● **Exercise**
Leave out all images and set down the records exactly as given.

Extracted records:
====================
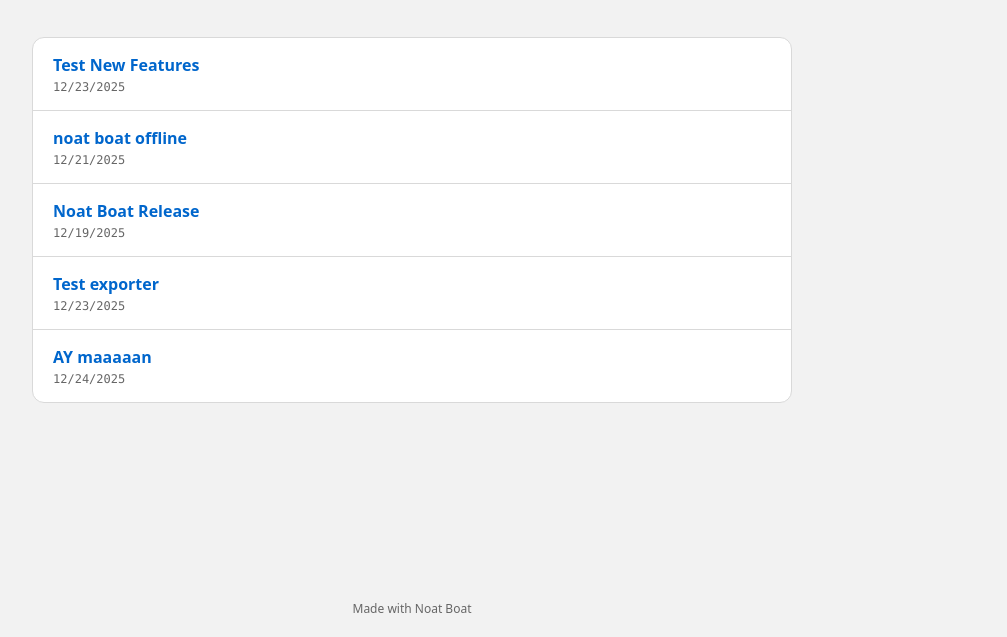
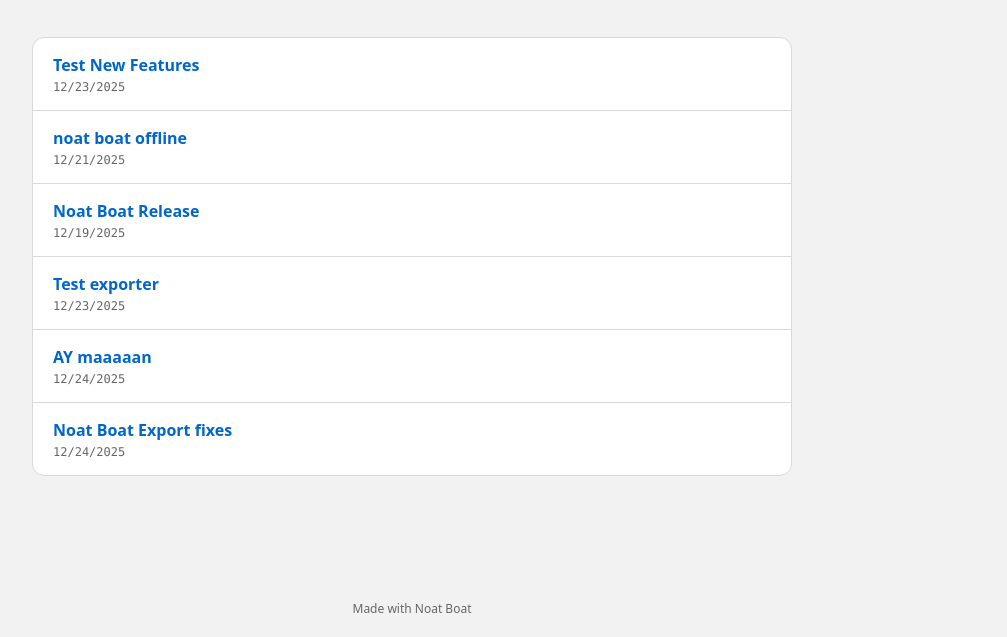
Before and after one commit to mdotstrange/noatboatlivenotes, a plain HTML site: page index.html in a window 1280 px wide. Shown: the part 163-800 px from the top of the page, without its empty margins (228-1235 px from the left). Drawn offline with Linux system fonts and the light colour scheme.

Commit message:
Update site index

```diff
--- a/index.html
+++ b/index.html
@@ -63,6 +63,10 @@
         <div class="note-title">AY maaaaan</div>
         <div class="note-meta">12/24/2025</div>
       </a>
+      <a href="./noat-boat-export-fixes/index.html" class="note-link">
+        <div class="note-title">Noat Boat Export fixes</div>
+        <div class="note-meta">12/24/2025</div>
+      </a>
       <!-- NOTE_LINKS_PLACEHOLDER -->
     </div>
   </div>
```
====================
● **Response box**
Before and after one commit to mdotstrange/noatboatlivenotes, a plain HTML site: page index.html in a window 1280 px wide. Shown: the part 163-800 px from the top of the page, without its empty margins (228-1235 px from the left). Drawn offline with Linux system fonts and the light colour scheme.

Commit message:
Update site index

```diff
--- a/index.html
+++ b/index.html
@@ -63,6 +63,10 @@
         <div class="note-title">AY maaaaan</div>
         <div class="note-meta">12/24/2025</div>
       </a>
+      <a href="./noat-boat-export-fixes/index.html" class="note-link">
+        <div class="note-title">Noat Boat Export fixes</div>
+        <div class="note-meta">12/24/2025</div>
+      </a>
       <!-- NOTE_LINKS_PLACEHOLDER -->
     </div>
   </div>
```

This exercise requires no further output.